One of the ways Tango has evolved is the role that women play in the Tango partnership.  Although we understand that Tango has always involved the man taking care of and showcasing the woman, older videos seem to tell a different story.  It’s not that the woman wasn’t showcased or held dear, but rather that the man was the one who really knew how to dance and the woman was a by-product of the tango partnership.  Where there exceptions?  Of course.  Was it a rarity?  Absolutely.

If it is so that men practiced with men, what about the women?  The level of dance for women, it seems, was not expected to be very high.  This doesn’t mean women couldn’t dance extremely well, but there was little focus on her technique.

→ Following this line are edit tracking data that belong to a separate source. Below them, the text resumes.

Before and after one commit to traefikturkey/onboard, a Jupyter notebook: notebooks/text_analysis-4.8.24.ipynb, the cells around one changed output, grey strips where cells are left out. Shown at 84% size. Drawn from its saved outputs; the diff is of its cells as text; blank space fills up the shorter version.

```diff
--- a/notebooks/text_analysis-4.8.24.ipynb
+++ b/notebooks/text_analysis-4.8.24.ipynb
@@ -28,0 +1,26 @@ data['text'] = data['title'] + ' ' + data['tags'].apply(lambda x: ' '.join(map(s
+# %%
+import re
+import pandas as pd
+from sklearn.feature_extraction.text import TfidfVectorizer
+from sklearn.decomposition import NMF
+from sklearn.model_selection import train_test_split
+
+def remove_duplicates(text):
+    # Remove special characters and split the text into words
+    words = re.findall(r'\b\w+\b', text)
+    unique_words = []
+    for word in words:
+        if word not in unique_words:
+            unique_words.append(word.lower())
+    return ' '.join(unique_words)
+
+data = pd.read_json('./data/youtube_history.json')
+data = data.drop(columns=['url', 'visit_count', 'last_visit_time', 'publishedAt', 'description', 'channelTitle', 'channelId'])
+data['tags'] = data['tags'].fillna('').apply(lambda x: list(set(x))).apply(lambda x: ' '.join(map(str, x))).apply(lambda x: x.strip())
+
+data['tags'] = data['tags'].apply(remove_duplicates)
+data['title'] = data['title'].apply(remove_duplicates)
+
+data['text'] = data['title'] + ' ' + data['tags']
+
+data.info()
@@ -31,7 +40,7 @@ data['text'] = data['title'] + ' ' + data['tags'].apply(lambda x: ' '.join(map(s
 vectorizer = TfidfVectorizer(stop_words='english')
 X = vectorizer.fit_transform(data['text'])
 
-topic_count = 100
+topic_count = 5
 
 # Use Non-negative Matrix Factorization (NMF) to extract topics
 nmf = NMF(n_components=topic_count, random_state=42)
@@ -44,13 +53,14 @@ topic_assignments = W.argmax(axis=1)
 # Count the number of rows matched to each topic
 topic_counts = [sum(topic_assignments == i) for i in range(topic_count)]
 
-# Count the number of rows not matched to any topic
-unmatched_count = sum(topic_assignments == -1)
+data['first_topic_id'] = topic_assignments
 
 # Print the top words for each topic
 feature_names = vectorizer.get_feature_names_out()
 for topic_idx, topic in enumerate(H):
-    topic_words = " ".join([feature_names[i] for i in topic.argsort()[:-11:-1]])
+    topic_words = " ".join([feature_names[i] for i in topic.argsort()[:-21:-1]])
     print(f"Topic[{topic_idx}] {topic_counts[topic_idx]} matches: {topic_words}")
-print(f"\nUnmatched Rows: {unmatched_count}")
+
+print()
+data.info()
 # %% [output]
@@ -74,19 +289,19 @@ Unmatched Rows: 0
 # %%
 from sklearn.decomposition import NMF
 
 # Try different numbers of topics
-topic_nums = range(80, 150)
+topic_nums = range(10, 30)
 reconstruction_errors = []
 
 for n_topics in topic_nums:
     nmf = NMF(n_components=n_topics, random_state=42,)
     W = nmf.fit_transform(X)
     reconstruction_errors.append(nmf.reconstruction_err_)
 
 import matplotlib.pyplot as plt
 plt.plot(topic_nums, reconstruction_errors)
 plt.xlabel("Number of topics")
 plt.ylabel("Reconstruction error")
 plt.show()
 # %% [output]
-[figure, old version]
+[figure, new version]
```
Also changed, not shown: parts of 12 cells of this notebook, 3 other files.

Oh no.  That “evil” word: TECHNIQUE.  Technique, in our books, does not entail learning how to do adornments or “performing” with your legs.  Instead, technique provides different methods to ensure your body feels comfortable, is properly aligned for the dance, and as a cherry on top, looks good.

When women decided to take control of their role in the Tango partnership, this is when we believe Tango EVOLVED.  If a woman is interested in being on her own feet, maintaining her own axis, and providing space for the dance, then a woman will “stick out her butt”.  On a purely physical level, women have pelvises that naturally tilt in a position that causes their behinds to stick out slightly.  Secondly, putting this type of pelvic-tilting body onto a pair of high heels will create an increased tilt.  Therefore, asking a woman to flatten her back/behind is in fact asking her to do something completely unnatural for her body in that situation (if her body is “naturally” aligned to begin with – and many bodies are not “naturally” aligned).

So what does it mean to “stick out one’s butt”?  It does NOT mean arching your back or tilting your pelvis more than it naturally tilts.  What it does mean is pulling your hips back over your ankles so that the line from your hips to your ankles is perpendicular with the ground.  How else can a woman expect to maintain her own axis if this line is slanted towards her partner?

This idea was a huge “AHA” moment for K in Buenos Aires and combined with two other concepts (to follow) were groundbreaking for her.  To give you a hint, there are four concepts that most tangueras are taught which were all proven to be wrong for K in Buenos Aires.  The first one: don’t stick out your butt.  The second one: put your weight forward on the balls of your feet.  The third one: collect your feet/knees/thighs.  The fourth one: don’t move your hips.  All four… WRONG.  Or in other words: not beneficial to one’s dance if what you are seeking is a comfortable and efficient Tango.

Stay tuned…